--- START ---
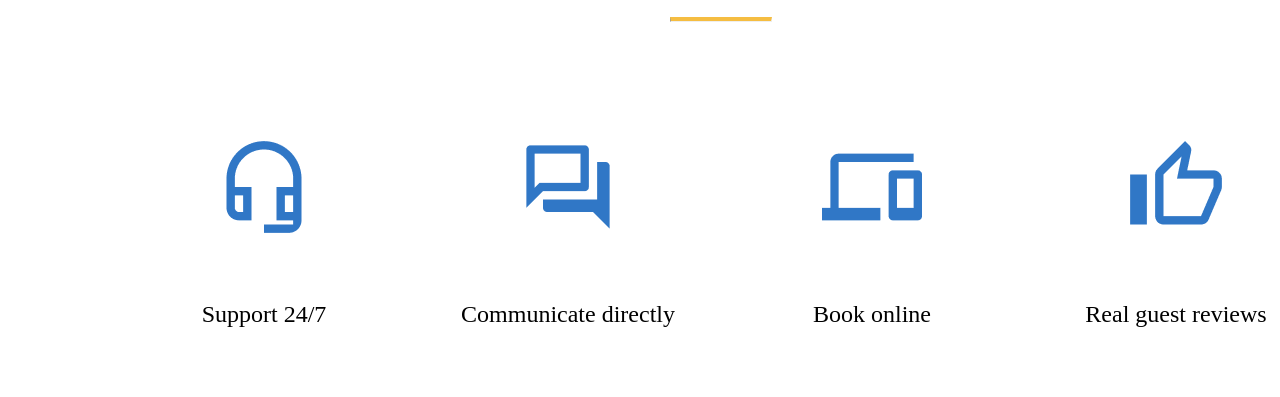
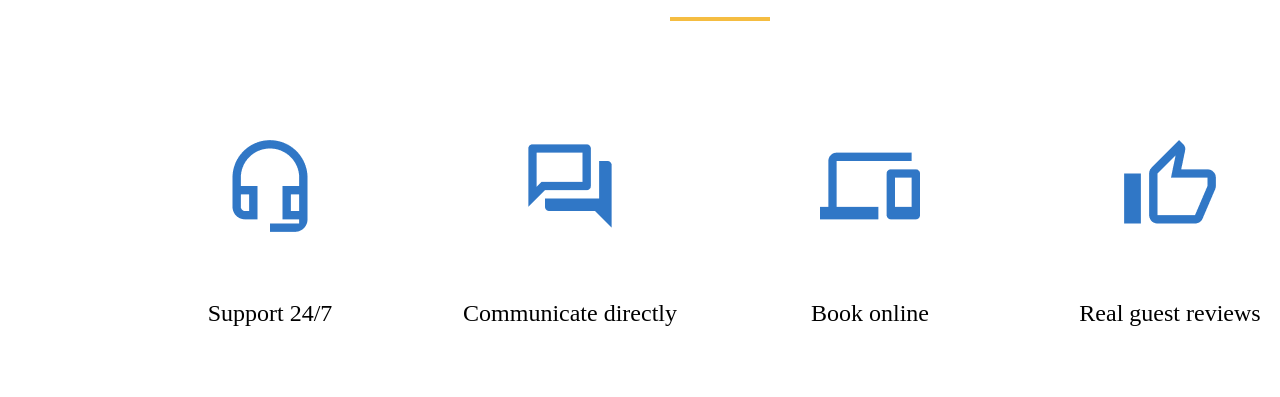
Before and after one commit to AngelinaZhukovich/if-html-1, a website: page index.html in a window 1280 px wide. Shown: the part 170-567 px from the top of the page. Drawn offline with Linux system fonts and the light colour scheme.

Commit message:
corrected html file (with flex), added block footer

```diff
--- a/index.html
+++ b/index.html
@@ -12,25 +12,26 @@
   <body>
     <div class="advantages">
       <div class="advantages-text"><p>What do we offer</p></div>
-      <hr class="color-line">
+      <div class="color-line"></div>
       <div class="advantages-content">
-        <div class="size-advantages-content">
+        <div class="headset size-advantages-content">
           <img src="images/HeadsetMic.png" alt="HeadsetMic" />
           <p>Support 24/7</p>
         </div>
-        <div class="size-advantages-content">
+        <div class="forum size-advantages-content">
           <img src="images/Forum.png" alt="Forum" />
           <p>Communicate directly</p>
         </div>
-        <div class="size-advantages-content">
+        <div class="devices size-advantages-content">
           <img src="images/Devices.png" alt="Devices" />
           <p>Book online</p>
         </div>
-        <div class="size-advantages-content">
+        <div class="thumb-up size-advantages-content">
           <img src="images/ThumbUpAlt.png" alt="ThumbUpAlt" />
           <p>Real guest reviews</p>
         </div>
       </div>
     </div>
+    <div class="footer"></div>
   </body>
 </html>
--- a/styles/styles.css
+++ b/styles/styles.css
@@ -1,6 +1,6 @@
 * {
   margin: 0;
-  block-size: border-box;
+  box-sizing: border-box;
 }
 
 body {
@@ -22,7 +22,7 @@ body {
 }
 
 .color-line {
-  display: block;
+  display: flex;
   border-top: 4px solid #f5bd41;
   width: 100px;
   margin-left: 670px;
@@ -30,13 +30,15 @@ body {
 }
 
 .advantages-content {
+  display: flex;
+  justify-content: center;
   padding-top: 115px;
   padding-bottom: 115px;
   text-align: center;
 }
 
 .size-advantages-content {
-  display: inline-block;
+  /*display: inline-block;*/
   width: 300px;
   height: 185px;
 }
@@ -48,3 +50,8 @@ body {
 img {
   margin-bottom: 60px;
 }
+
+.footer {
+  height: 625px;
+  background-color: #10367c;
+}
```
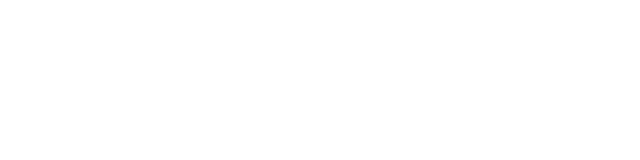
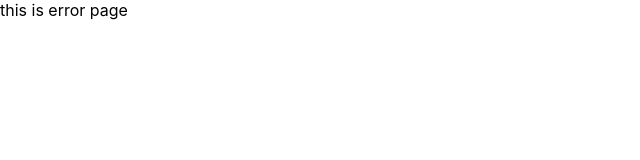
Before and after one commit to armin0chehr/react-beach-resort-project-v2.1, a React (Create React App) app: page / in a window 1280 px wide. Shown: the top 160 px of the page, without its empty margins (0-640 px from the left). Built offline with nearby package versions, Linux system fonts and the light colour scheme.

Commit message:
the first page - error- is created

```diff
--- a/src/App.js
+++ b/src/App.js
@@ -1,9 +1,9 @@
 import './App.css';
-
+import Error from './pages/Error'
 function App() {
   return (
     <div>
-
+      <Error/>
     </div>
   );
 }
--- a/src/pages/Error.js
+++ b/src/pages/Error.js
@@ -0,0 +1,9 @@
+import React from 'react'
+
+export default function Error() {
+	return (
+		<div>
+			this is error page
+		</div>
+	)
+}
```
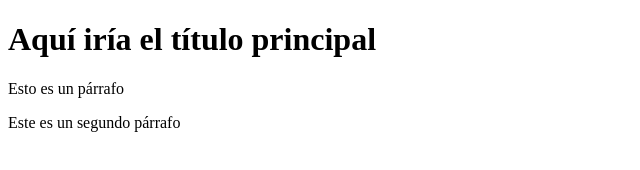
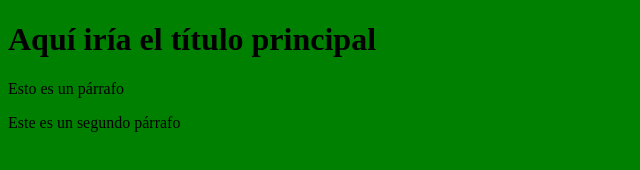
Before and after one commit to JERA757/Proyecto-Web-empresa-C, a plain HTML site: page index.html in a window 1280 px wide. Shown: the whole page, without its empty margins (0-640 px from the left). Drawn offline with Linux system fonts and the light colour scheme.

Commit message:
Enlace recontracorregido

```diff
--- a/index.html
+++ b/index.html
@@ -4,8 +4,8 @@
     <meta charset="UTF-8">
     <meta name="viewport" content="width=device-width, initial-scale=1.0">
     <title>Document</title>
+    <link rel="stylesheet" href="miEstilo.css">
 </head>
-    <link href="miEstilo.css">
 <body>
 
     <h1>Aquí iría el título principal</h1>
```
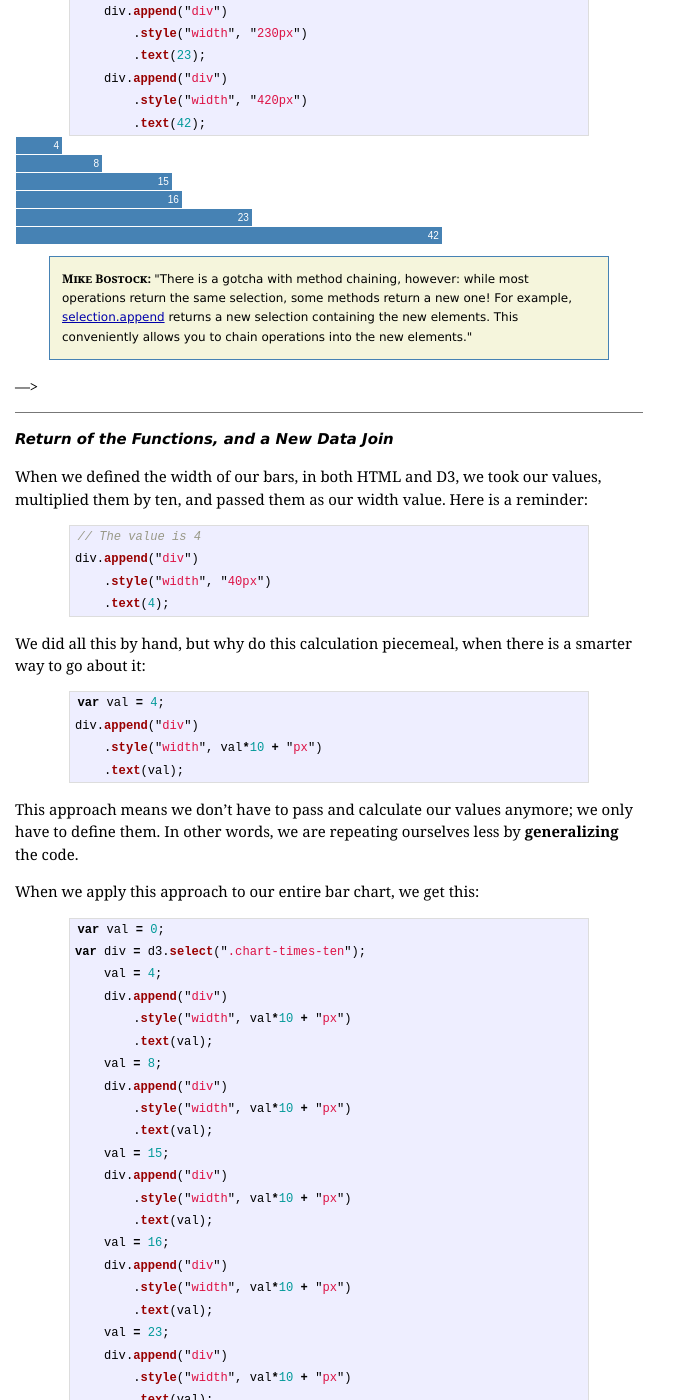
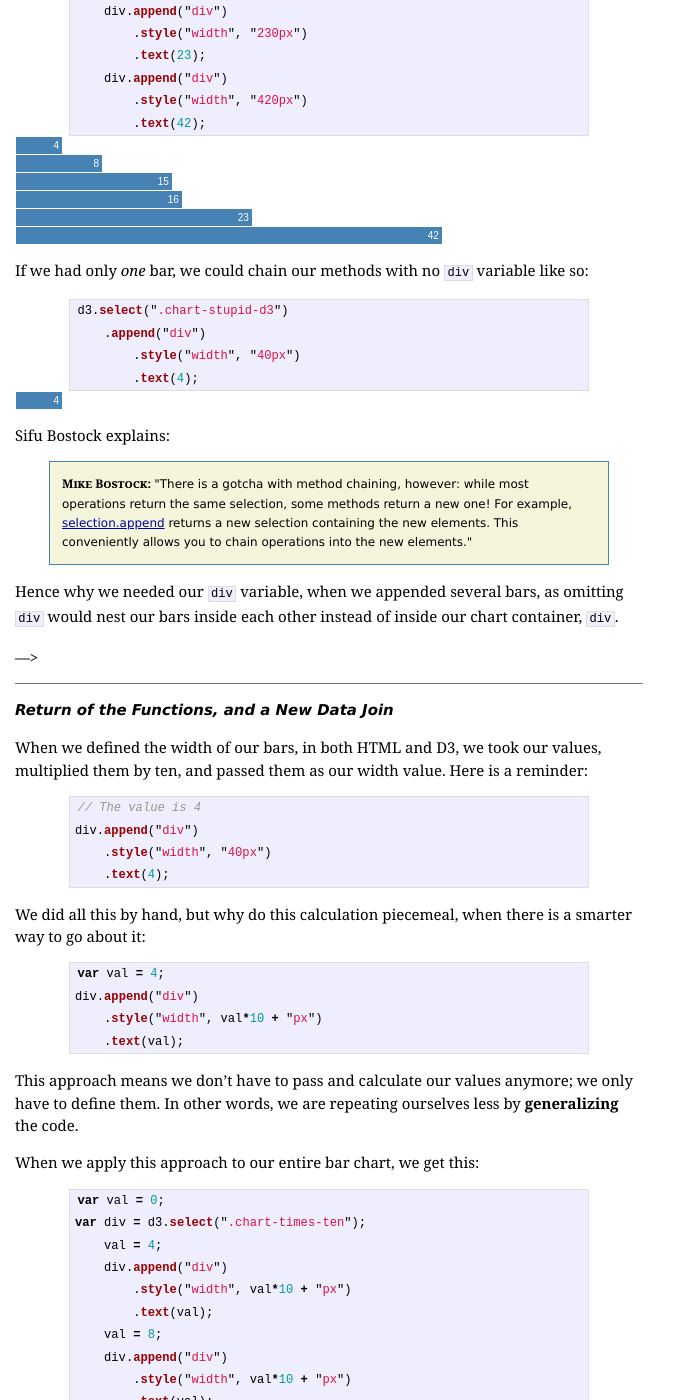
Before and after one commit to ndarville/ndarville.github.io, a Jekyll site: the page built from _posts/2013-11-10-a-bar-chart.markdown, in a window 1280 px wide and 1400 px high, scrolled down 6151 px. Shown: the whole window, without its empty margins (0-681 px from the left). Built offline with Jekyll 4.4.1, drawn with Linux system fonts in a browser that asks for light colours; Markdown is read by kramdown in place of the engine named in the settings.

Commit message:
Updated chaining part of bar tut

````diff
--- a/_posts/2013-11-10-a-bar-chart.markdown
+++ b/_posts/2013-11-10-a-bar-chart.markdown
@@ -407,9 +407,40 @@ var div = d3.select(".chart-stupid-d3");
             .text(42);
 </script>
 
+If we had only *one* bar, we could chain our methods with no `div` variable like so:
+
+```js
+d3.select(".chart-stupid-d3")
+    .append("div")
+        .style("width", "40px")
+        .text(4);
+```
+
+<div class="chart-one-bar"></div>
+<style type="text/css">
+    .chart-one-bar div {
+        font: 10px sans-serif;
+        background-color: steelblue;
+        text-align: right;
+        padding: 3px;
+        margin: 1px;
+        color: white;
+    }
+</style>
+<script async>
+    d3.select(".chart-one-bar")
+        .append("div")
+            .style("width", "40px")
+            .text(4);
+</script>
+
+Sifu Bostock explains:
+
 <div class="quote box">
     "There is a gotcha with method chaining, however: while most operations return the same selection, some methods return a new one! For example, <a href="https://github.com/mbostock/d3/wiki/Selections#wiki-append">selection.append</a> returns a new selection containing the new elements. This conveniently allows you to chain operations into the new elements."
 </div>
+
+Hence why we needed our `div` variable, when we appended several bars, as omitting `div` would nest our bars inside each other instead of inside our chart container, `div`.
 
 --->
 
````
--- END ---
**Exercise prompt:** The data above is to be printed exactly, all of it, except for the pictures.

**Problem solution:**
Before and after one commit to AngelinaZhukovich/if-html-1, a website: page index.html in a window 1280 px wide. Shown: the part 170-567 px from the top of the page. Drawn offline with Linux system fonts and the light colour scheme.

Commit message:
corrected html file (with flex), added block footer

```diff
--- a/index.html
+++ b/index.html
@@ -12,25 +12,26 @@
   <body>
     <div class="advantages">
       <div class="advantages-text"><p>What do we offer</p></div>
-      <hr class="color-line">
+      <div class="color-line"></div>
       <div class="advantages-content">
-        <div class="size-advantages-content">
+        <div class="headset size-advantages-content">
           <img src="images/HeadsetMic.png" alt="HeadsetMic" />
           <p>Support 24/7</p>
         </div>
-        <div class="size-advantages-content">
+        <div class="forum size-advantages-content">
           <img src="images/Forum.png" alt="Forum" />
           <p>Communicate directly</p>
         </div>
-        <div class="size-advantages-content">
+        <div class="devices size-advantages-content">
           <img src="images/Devices.png" alt="Devices" />
           <p>Book online</p>
         </div>
-        <div class="size-advantages-content">
+        <div class="thumb-up size-advantages-content">
           <img src="images/ThumbUpAlt.png" alt="ThumbUpAlt" />
           <p>Real guest reviews</p>
         </div>
       </div>
     </div>
+    <div class="footer"></div>
   </body>
 </html>
--- a/styles/styles.css
+++ b/styles/styles.css
@@ -1,6 +1,6 @@
 * {
   margin: 0;
-  block-size: border-box;
+  box-sizing: border-box;
 }
 
 body {
@@ -22,7 +22,7 @@ body {
 }
 
 .color-line {
-  display: block;
+  display: flex;
   border-top: 4px solid #f5bd41;
   width: 100px;
   margin-left: 670px;
@@ -30,13 +30,15 @@ body {
 }
 
 .advantages-content {
+  display: flex;
+  justify-content: center;
   padding-top: 115px;
   padding-bottom: 115px;
   text-align: center;
 }
 
 .size-advantages-content {
-  display: inline-block;
+  /*display: inline-block;*/
   width: 300px;
   height: 185px;
 }
@@ -48,3 +50,8 @@ body {
 img {
   margin-bottom: 60px;
 }
+
+.footer {
+  height: 625px;
+  background-color: #10367c;
+}
```
Before and after one commit to armin0chehr/react-beach-resort-project-v2.1, a React (Create React App) app: page / in a window 1280 px wide. Shown: the top 160 px of the page, without its empty margins (0-640 px from the left). Built offline with nearby package versions, Linux system fonts and the light colour scheme.

Commit message:
the first page - error- is created

```diff
--- a/src/App.js
+++ b/src/App.js
@@ -1,9 +1,9 @@
 import './App.css';
-
+import Error from './pages/Error'
 function App() {
   return (
     <div>
-
+      <Error/>
     </div>
   );
 }
--- a/src/pages/Error.js
+++ b/src/pages/Error.js
@@ -0,0 +1,9 @@
+import React from 'react'
+
+export default function Error() {
+	return (
+		<div>
+			this is error page
+		</div>
+	)
+}
```
Before and after one commit to JERA757/Proyecto-Web-empresa-C, a plain HTML site: page index.html in a window 1280 px wide. Shown: the whole page, without its empty margins (0-640 px from the left). Drawn offline with Linux system fonts and the light colour scheme.

Commit message:
Enlace recontracorregido

```diff
--- a/index.html
+++ b/index.html
@@ -4,8 +4,8 @@
     <meta charset="UTF-8">
     <meta name="viewport" content="width=device-width, initial-scale=1.0">
     <title>Document</title>
+    <link rel="stylesheet" href="miEstilo.css">
 </head>
-    <link href="miEstilo.css">
 <body>
 
     <h1>Aquí iría el título principal</h1>
```
Before and after one commit to ndarville/ndarville.github.io, a Jekyll site: the page built from _posts/2013-11-10-a-bar-chart.markdown, in a window 1280 px wide and 1400 px high, scrolled down 6151 px. Shown: the whole window, without its empty margins (0-681 px from the left). Built offline with Jekyll 4.4.1, drawn with Linux system fonts in a browser that asks for light colours; Markdown is read by kramdown in place of the engine named in the settings.

Commit message:
Updated chaining part of bar tut

````diff
--- a/_posts/2013-11-10-a-bar-chart.markdown
+++ b/_posts/2013-11-10-a-bar-chart.markdown
@@ -407,9 +407,40 @@ var div = d3.select(".chart-stupid-d3");
             .text(42);
 </script>
 
+If we had only *one* bar, we could chain our methods with no `div` variable like so:
+
+```js
+d3.select(".chart-stupid-d3")
+    .append("div")
+        .style("width", "40px")
+        .text(4);
+```
+
+<div class="chart-one-bar"></div>
+<style type="text/css">
+    .chart-one-bar div {
+        font: 10px sans-serif;
+        background-color: steelblue;
+        text-align: right;
+        padding: 3px;
+        margin: 1px;
+        color: white;
+    }
+</style>
+<script async>
+    d3.select(".chart-one-bar")
+        .append("div")
+            .style("width", "40px")
+            .text(4);
+</script>
+
+Sifu Bostock explains:
+
 <div class="quote box">
     "There is a gotcha with method chaining, however: while most operations return the same selection, some methods return a new one! For example, <a href="https://github.com/mbostock/d3/wiki/Selections#wiki-append">selection.append</a> returns a new selection containing the new elements. This conveniently allows you to chain operations into the new elements."
 </div>
+
+Hence why we needed our `div` variable, when we appended several bars, as omitting `div` would nest our bars inside each other instead of inside our chart container, `div`.
 
 --->
 
````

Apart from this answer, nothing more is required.